◆ **EXTRACTED MATERIAL**:
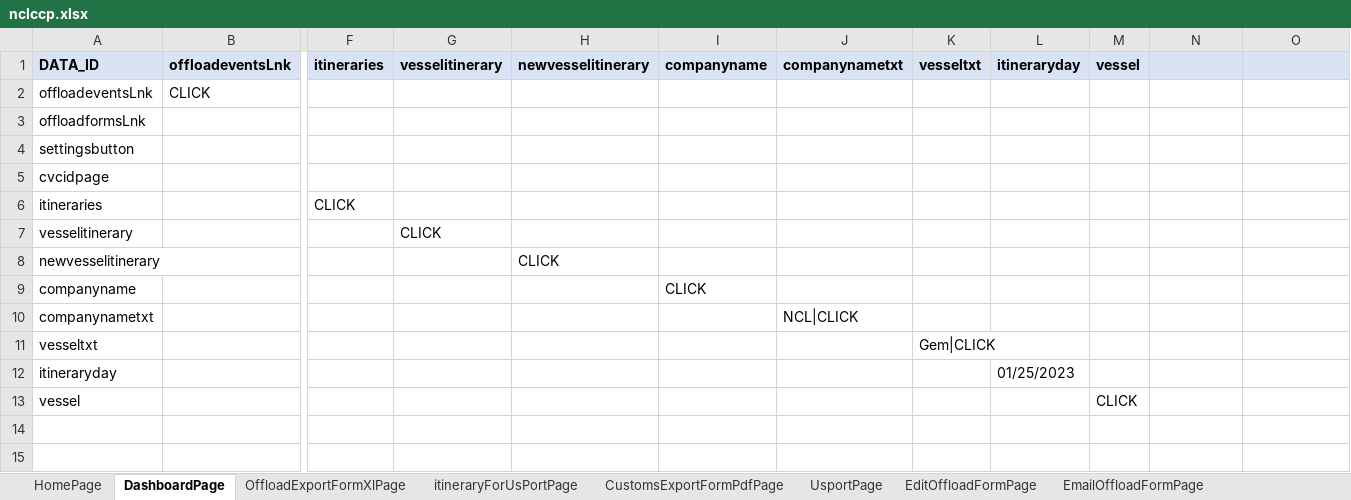
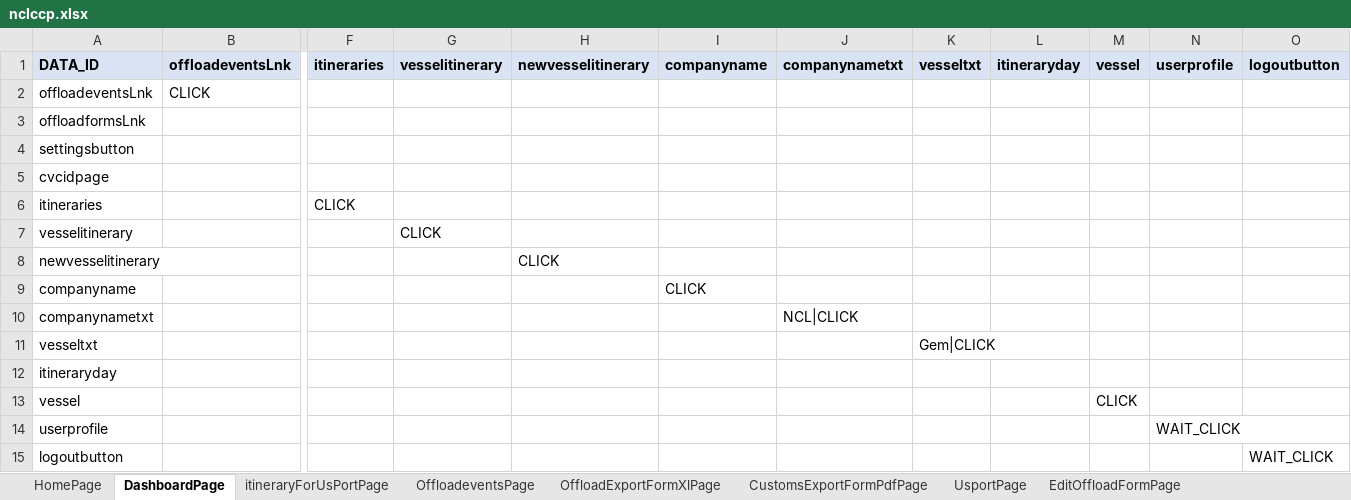
Before and after one commit to sravanpendyala/ccpautomation, an Excel workbook: config/uat/ccp/nclccp.xlsx, sheet DashboardPage, drawn as a sheet; only a part is shown, gaps mark what is left out; values as stored, in another font and other column widths than the file's, no borders; rows hold the shown columns only; the diff names each change by its address in the sheet, - before the commit and + after, or states it on an @@ line.

```diff
--- a/config/uat/ccp/nclccp.xlsx (sheet DashboardPage)
+++ b/config/uat/ccp/nclccp.xlsx (sheet DashboardPage)
@@ sheet tab order changed: HomePage | DashboardPage | itineraryForUsPortPage | OffloadeventsPage | OffloadExportFormXlPage | CustomsExportFormPdfPage | UsportPage | EditOffloadFormPage @@
-N1: (empty)
+N1: userprofile
-O1: (empty)
+O1: logoutbutton
-L12 (itineraryday): 01/25/2023
+L12 (itineraryday): (empty)
+row 14: userprofile |  |  |  |  |  |  |  |  |  | WAIT_CLICK
+row 15: logoutbutton |  |  |  |  |  |  |  |  |  |  | WAIT_CLICK
```
Also changed, not shown: sheet itineraryForUsPortPage, sheet UsportPage, sheet OffloadeventsPage, sheet HomePage, sheet OffloadformsPage, 15 other files.
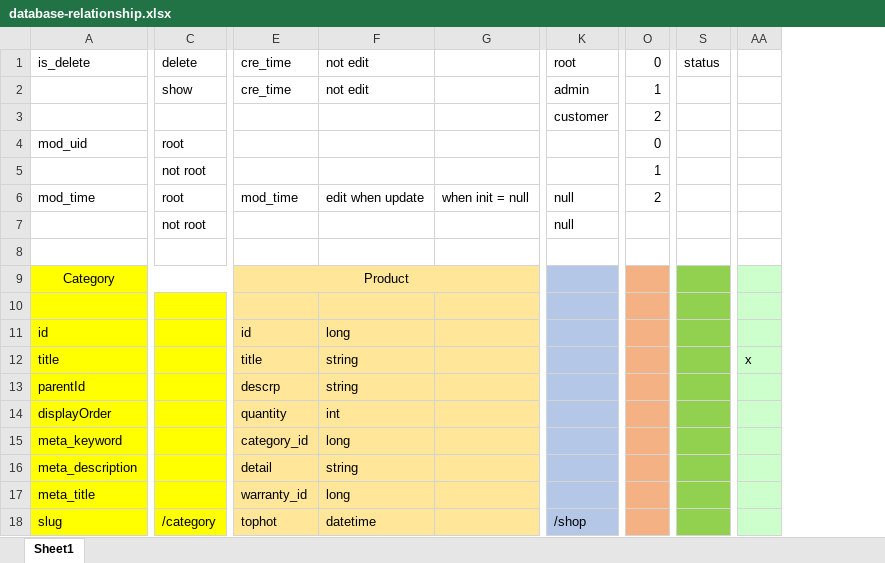
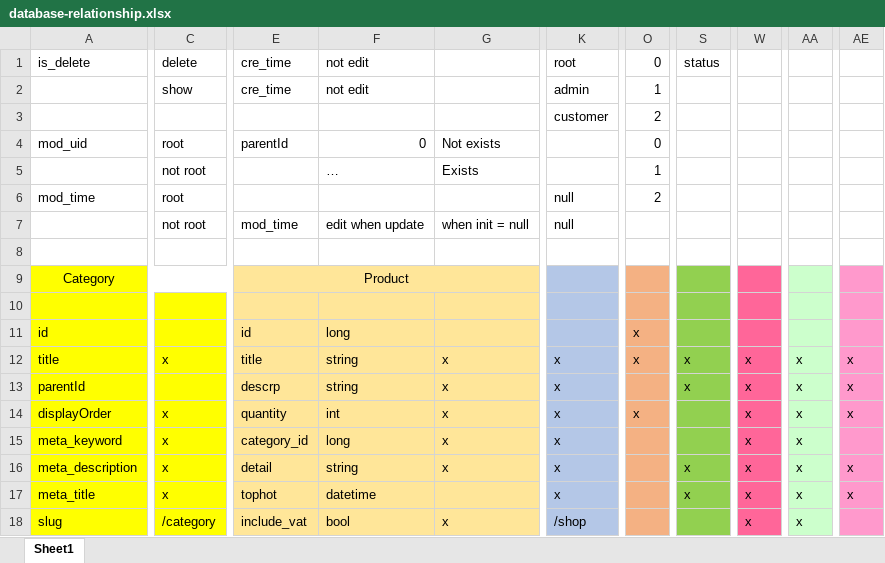
Before and after one commit to robocon321/WorldTogether, an Excel workbook: database-relationship.xlsx, sheet Sheet1, drawn as a sheet; only a part is shown, gaps mark what is left out; values as stored, in another font and other column widths than the file's, no borders; removed rows and columns are numbered as before the commit, all else as after; the diff covers the shown part only; the diff names each change by its address in the sheet, - before the commit and + after, or states it on an @@ line.

```diff
--- a/database-relationship.xlsx (sheet Sheet1)
+++ b/database-relationship.xlsx (sheet Sheet1)
-column G, row 6: when init = null
+column G, rows 4-18: Not exists | Exists |  | when init = null |  |  |  |  | x | x | x | x | x |  | x
-column S, row 1: status
+column S, rows 1-17: status |  |  |  |  |  |  |  |  |  |  | x | x |  |  | x | x
+column W, rows 12-18: all x
-column AA, row 12: x
+column AA, rows 12-18: all x
+column AE, rows 12-17: x | x | x |  | x | x
-E4: (empty)
+E4: parentId
-F4: (empty)
+F4: 0
-F5: (empty)
+F5: …
-E6: mod_time
+E6: (empty)
-F6: edit when update
+F6: (empty)
-E7: (empty)
+E7: mod_time
-F7: (empty)
+F7: edit when update
-O11:O12: (empty)
+O11:O12: x
-C12: (empty)
+C12: x
-K12:K17: (empty)
+K12:K17: x
-C14:C17: (empty)
+C14:C17: x
-O14: (empty)
+O14: x
-E17: warranty_id
+E17: tophot
-F17: long
+F17: datetime
-E18: tophot
+E18: include_vat
-F18: datetime
+F18: bool
```
Also changed, not shown: 1 removed column, 59 edited cells, cell formats and merged cells elsewhere in this sheet, 7 other files.
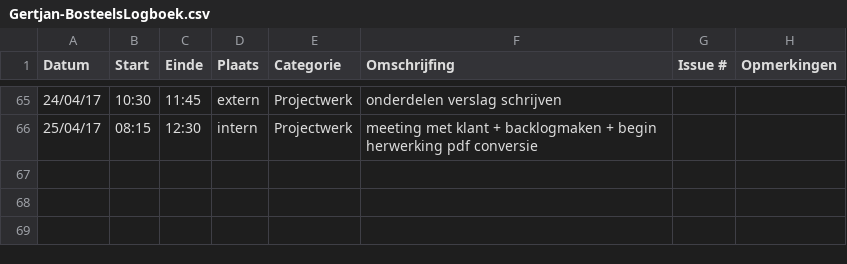
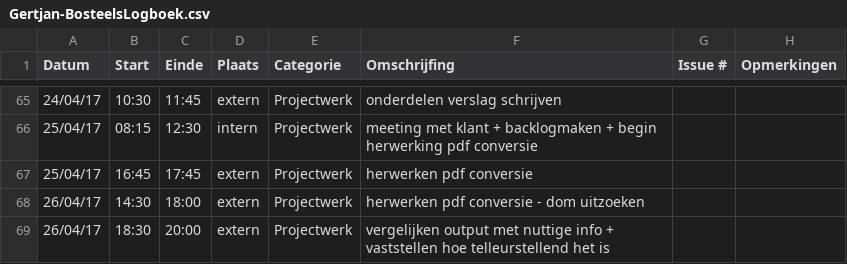
Before and after one commit to OpenWebslides/conversion-tool, a CSV file: Gertjan-BosteelsLogboek.csv, drawn as a sheet; only a part is shown, gaps mark what is left out.

Commit message:
logboek gertjan

```diff
--- a/Gertjan-BosteelsLogboek.csv
+++ b/Gertjan-BosteelsLogboek.csv
@@ -66 +66,4 @@ Datum,Start,Einde,Plaats,Categorie,Omschrijfing,Issue #,Opmerkingen
 25/04/17,08:15,12:30,intern,Projectwerk,meeting met klant + backlogmaken + begin herwerking pdf conversie,,
+25/04/17,16:45,17:45,extern,Projectwerk,herwerken pdf conversie,,
+26/04/17,14:30,18:00,extern,Projectwerk,herwerken pdf conversie - dom uitzoeken,,
+26/04/17,18:30,20:00,extern,Projectwerk,vergelijken output met nuttige info + vaststellen hoe telleurstellend het is,,
```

◆ **TASK DESCRIPTION**: Print the listing word for word, but omit the pictures.

◆ **SOLUTION TO THE PROBLEM**:
Before and after one commit to sravanpendyala/ccpautomation, an Excel workbook: config/uat/ccp/nclccp.xlsx, sheet DashboardPage, drawn as a sheet; only a part is shown, gaps mark what is left out; values as stored, in another font and other column widths than the file's, no borders; rows hold the shown columns only; the diff names each change by its address in the sheet, - before the commit and + after, or states it on an @@ line.

```diff
--- a/config/uat/ccp/nclccp.xlsx (sheet DashboardPage)
+++ b/config/uat/ccp/nclccp.xlsx (sheet DashboardPage)
@@ sheet tab order changed: HomePage | DashboardPage | itineraryForUsPortPage | OffloadeventsPage | OffloadExportFormXlPage | CustomsExportFormPdfPage | UsportPage | EditOffloadFormPage @@
-N1: (empty)
+N1: userprofile
-O1: (empty)
+O1: logoutbutton
-L12 (itineraryday): 01/25/2023
+L12 (itineraryday): (empty)
+row 14: userprofile |  |  |  |  |  |  |  |  |  | WAIT_CLICK
+row 15: logoutbutton |  |  |  |  |  |  |  |  |  |  | WAIT_CLICK
```
Also changed, not shown: sheet itineraryForUsPortPage, sheet UsportPage, sheet OffloadeventsPage, sheet HomePage, sheet OffloadformsPage, 15 other files.
Before and after one commit to robocon321/WorldTogether, an Excel workbook: database-relationship.xlsx, sheet Sheet1, drawn as a sheet; only a part is shown, gaps mark what is left out; values as stored, in another font and other column widths than the file's, no borders; removed rows and columns are numbered as before the commit, all else as after; the diff covers the shown part only; the diff names each change by its address in the sheet, - before the commit and + after, or states it on an @@ line.

```diff
--- a/database-relationship.xlsx (sheet Sheet1)
+++ b/database-relationship.xlsx (sheet Sheet1)
-column G, row 6: when init = null
+column G, rows 4-18: Not exists | Exists |  | when init = null |  |  |  |  | x | x | x | x | x |  | x
-column S, row 1: status
+column S, rows 1-17: status |  |  |  |  |  |  |  |  |  |  | x | x |  |  | x | x
+column W, rows 12-18: all x
-column AA, row 12: x
+column AA, rows 12-18: all x
+column AE, rows 12-17: x | x | x |  | x | x
-E4: (empty)
+E4: parentId
-F4: (empty)
+F4: 0
-F5: (empty)
+F5: …
-E6: mod_time
+E6: (empty)
-F6: edit when update
+F6: (empty)
-E7: (empty)
+E7: mod_time
-F7: (empty)
+F7: edit when update
-O11:O12: (empty)
+O11:O12: x
-C12: (empty)
+C12: x
-K12:K17: (empty)
+K12:K17: x
-C14:C17: (empty)
+C14:C17: x
-O14: (empty)
+O14: x
-E17: warranty_id
+E17: tophot
-F17: long
+F17: datetime
-E18: tophot
+E18: include_vat
-F18: datetime
+F18: bool
```
Also changed, not shown: 1 removed column, 59 edited cells, cell formats and merged cells elsewhere in this sheet, 7 other files.
Before and after one commit to OpenWebslides/conversion-tool, a CSV file: Gertjan-BosteelsLogboek.csv, drawn as a sheet; only a part is shown, gaps mark what is left out.

Commit message:
logboek gertjan

```diff
--- a/Gertjan-BosteelsLogboek.csv
+++ b/Gertjan-BosteelsLogboek.csv
@@ -66 +66,4 @@ Datum,Start,Einde,Plaats,Categorie,Omschrijfing,Issue #,Opmerkingen
 25/04/17,08:15,12:30,intern,Projectwerk,meeting met klant + backlogmaken + begin herwerking pdf conversie,,
+25/04/17,16:45,17:45,extern,Projectwerk,herwerken pdf conversie,,
+26/04/17,14:30,18:00,extern,Projectwerk,herwerken pdf conversie - dom uitzoeken,,
+26/04/17,18:30,20:00,extern,Projectwerk,vergelijken output met nuttige info + vaststellen hoe telleurstellend het is,,
```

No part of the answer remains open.